▶ _Work request_
Could you copy each line of the entries that contains "Google"?

▶ _Records for this exercise_
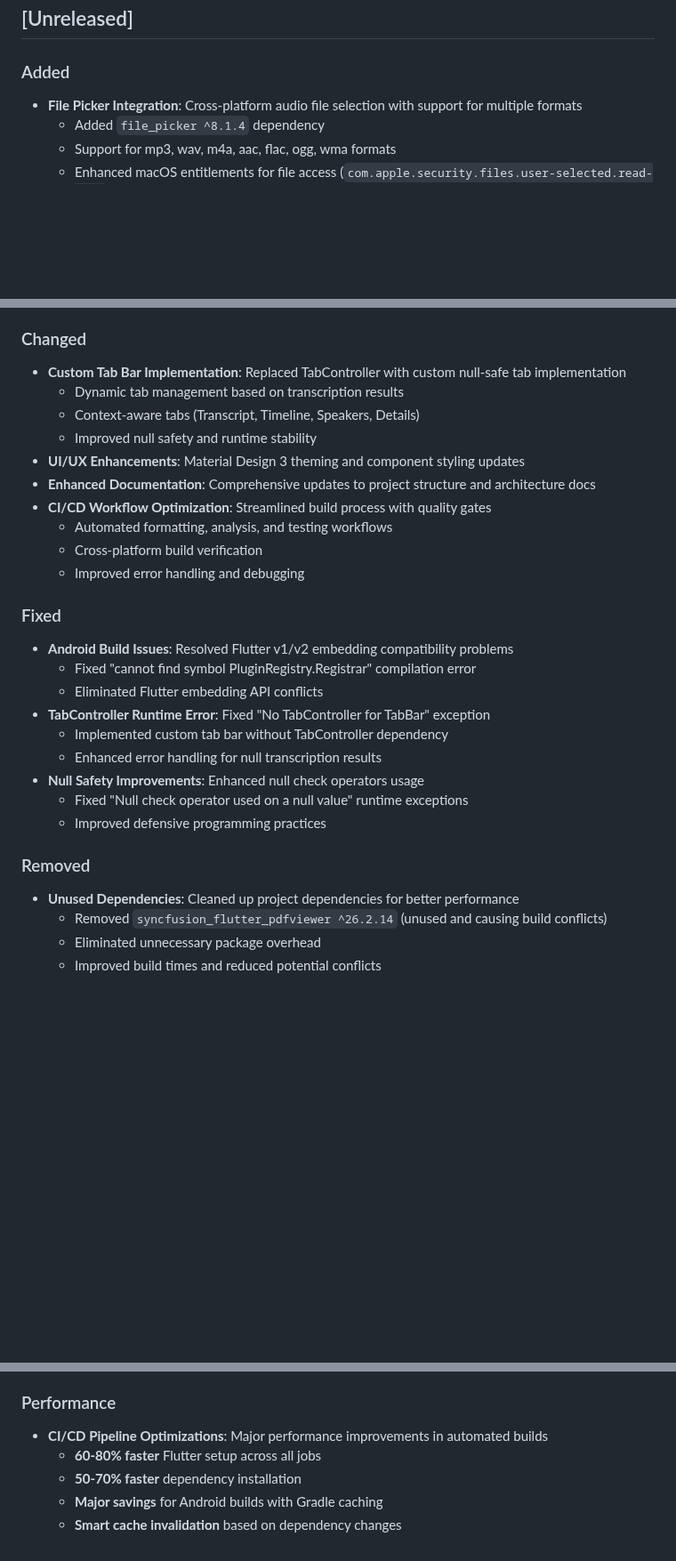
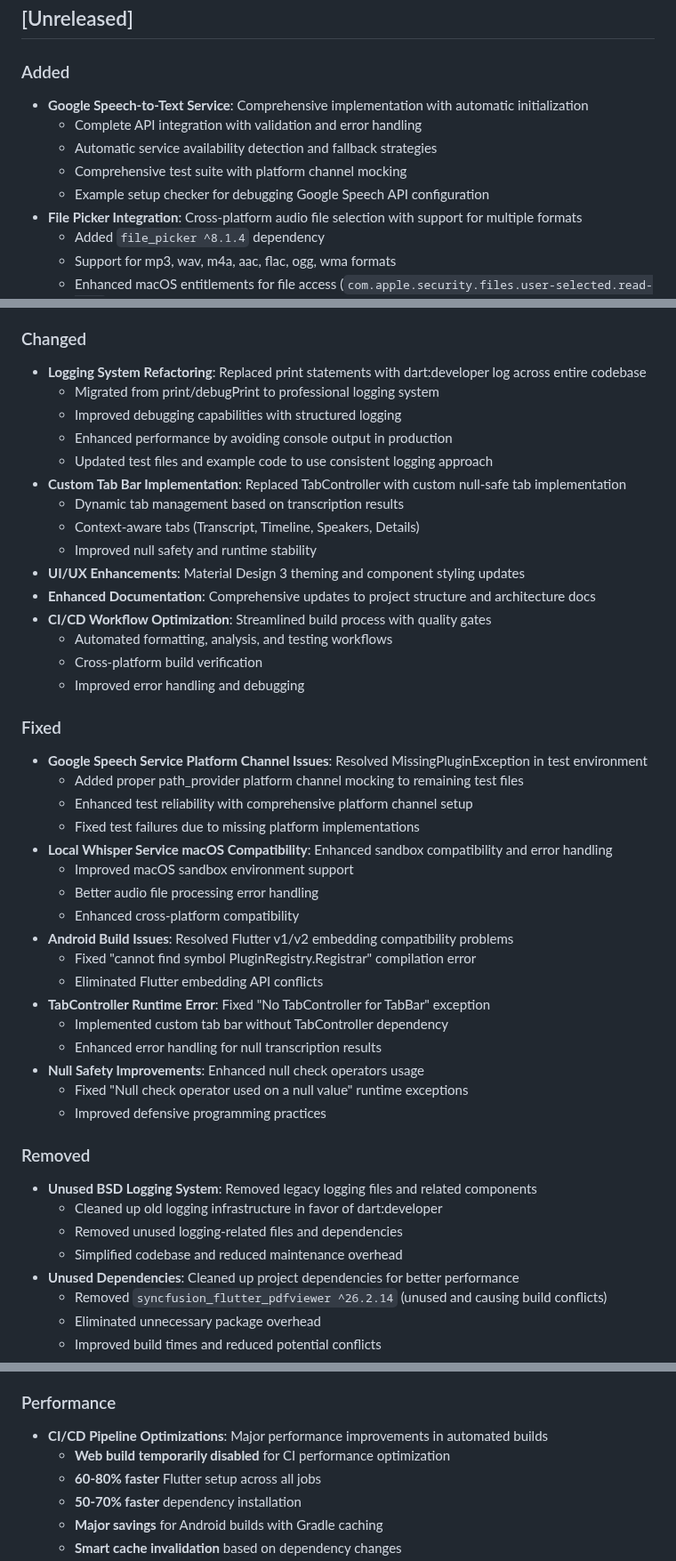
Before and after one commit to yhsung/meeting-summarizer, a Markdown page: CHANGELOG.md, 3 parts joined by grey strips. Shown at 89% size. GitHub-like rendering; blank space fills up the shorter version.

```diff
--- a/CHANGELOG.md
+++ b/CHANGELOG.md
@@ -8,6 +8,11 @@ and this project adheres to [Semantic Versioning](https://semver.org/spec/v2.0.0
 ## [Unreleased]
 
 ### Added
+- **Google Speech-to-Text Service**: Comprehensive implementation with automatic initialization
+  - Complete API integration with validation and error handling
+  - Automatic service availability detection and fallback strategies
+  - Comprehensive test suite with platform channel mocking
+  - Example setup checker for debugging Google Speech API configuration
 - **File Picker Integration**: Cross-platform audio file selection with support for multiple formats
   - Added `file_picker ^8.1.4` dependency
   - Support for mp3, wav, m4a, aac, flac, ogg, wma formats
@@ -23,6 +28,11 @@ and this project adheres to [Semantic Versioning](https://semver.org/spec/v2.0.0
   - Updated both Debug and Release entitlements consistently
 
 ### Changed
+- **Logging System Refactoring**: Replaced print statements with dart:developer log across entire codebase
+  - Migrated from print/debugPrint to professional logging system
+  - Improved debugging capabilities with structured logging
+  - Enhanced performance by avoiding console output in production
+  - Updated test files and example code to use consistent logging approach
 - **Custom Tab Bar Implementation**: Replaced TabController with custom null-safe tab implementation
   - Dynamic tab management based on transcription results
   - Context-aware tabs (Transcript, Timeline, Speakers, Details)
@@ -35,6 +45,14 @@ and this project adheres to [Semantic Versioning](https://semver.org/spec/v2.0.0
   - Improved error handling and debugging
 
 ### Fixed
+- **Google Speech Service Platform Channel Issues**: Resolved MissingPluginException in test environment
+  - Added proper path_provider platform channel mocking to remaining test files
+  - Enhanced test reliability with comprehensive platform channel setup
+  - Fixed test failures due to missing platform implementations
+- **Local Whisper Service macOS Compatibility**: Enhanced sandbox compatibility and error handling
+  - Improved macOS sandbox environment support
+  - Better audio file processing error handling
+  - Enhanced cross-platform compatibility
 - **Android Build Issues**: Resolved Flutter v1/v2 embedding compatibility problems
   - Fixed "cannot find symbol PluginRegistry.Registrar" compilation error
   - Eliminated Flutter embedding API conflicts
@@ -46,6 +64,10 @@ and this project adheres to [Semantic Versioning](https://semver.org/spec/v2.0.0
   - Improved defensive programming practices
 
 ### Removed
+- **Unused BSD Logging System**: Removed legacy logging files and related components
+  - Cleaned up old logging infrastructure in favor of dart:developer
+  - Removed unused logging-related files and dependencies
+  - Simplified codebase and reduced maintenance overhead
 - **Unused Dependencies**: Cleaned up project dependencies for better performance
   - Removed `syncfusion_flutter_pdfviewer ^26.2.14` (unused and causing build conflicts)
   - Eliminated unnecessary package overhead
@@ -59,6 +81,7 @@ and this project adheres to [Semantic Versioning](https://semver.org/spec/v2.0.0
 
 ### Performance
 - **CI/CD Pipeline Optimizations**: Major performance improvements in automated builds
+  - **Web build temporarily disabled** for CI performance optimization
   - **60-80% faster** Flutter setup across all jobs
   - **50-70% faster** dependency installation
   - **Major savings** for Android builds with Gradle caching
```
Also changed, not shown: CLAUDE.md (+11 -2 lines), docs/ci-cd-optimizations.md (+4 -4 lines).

▶ _Task solution_
+- **Google Speech-to-Text Service**: Comprehensive implementation with automatic initialization
+  - Example setup checker for debugging Google Speech API configuration
+- **Google Speech Service Platform Channel Issues**: Resolved MissingPluginException in test environment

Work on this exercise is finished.